*** Opening Data to process ***

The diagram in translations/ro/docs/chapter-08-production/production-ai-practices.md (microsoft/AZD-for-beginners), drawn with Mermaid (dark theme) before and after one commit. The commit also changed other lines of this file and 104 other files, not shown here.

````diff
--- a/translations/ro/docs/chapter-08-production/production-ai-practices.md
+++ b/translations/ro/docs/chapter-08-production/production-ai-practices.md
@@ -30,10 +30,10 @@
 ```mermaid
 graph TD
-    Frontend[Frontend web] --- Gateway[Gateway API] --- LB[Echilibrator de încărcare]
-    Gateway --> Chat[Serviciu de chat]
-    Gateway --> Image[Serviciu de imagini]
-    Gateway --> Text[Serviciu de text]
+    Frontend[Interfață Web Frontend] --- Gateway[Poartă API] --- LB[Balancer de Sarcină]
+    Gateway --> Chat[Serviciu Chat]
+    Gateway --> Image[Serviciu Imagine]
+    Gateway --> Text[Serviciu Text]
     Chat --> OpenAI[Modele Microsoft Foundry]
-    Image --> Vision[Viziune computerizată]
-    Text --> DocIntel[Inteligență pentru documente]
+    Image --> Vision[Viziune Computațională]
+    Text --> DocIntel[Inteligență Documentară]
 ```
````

*** Closing Data to process ***

● Work to complete: In the entries above, find each line that has the word "Gateway". Copy it.

● Worked solution:
-    Frontend[Frontend web] --- Gateway[Gateway API] --- LB[Echilibrator de încărcare]
-    Gateway --> Chat[Serviciu de chat]
-    Gateway --> Image[Serviciu de imagini]
-    Gateway --> Text[Serviciu de text]
+    Frontend[Interfață Web Frontend] --- Gateway[Poartă API] --- LB[Balancer de Sarcină]
+    Gateway --> Chat[Serviciu Chat]
+    Gateway --> Image[Serviciu Imagine]
+    Gateway --> Text[Serviciu Text]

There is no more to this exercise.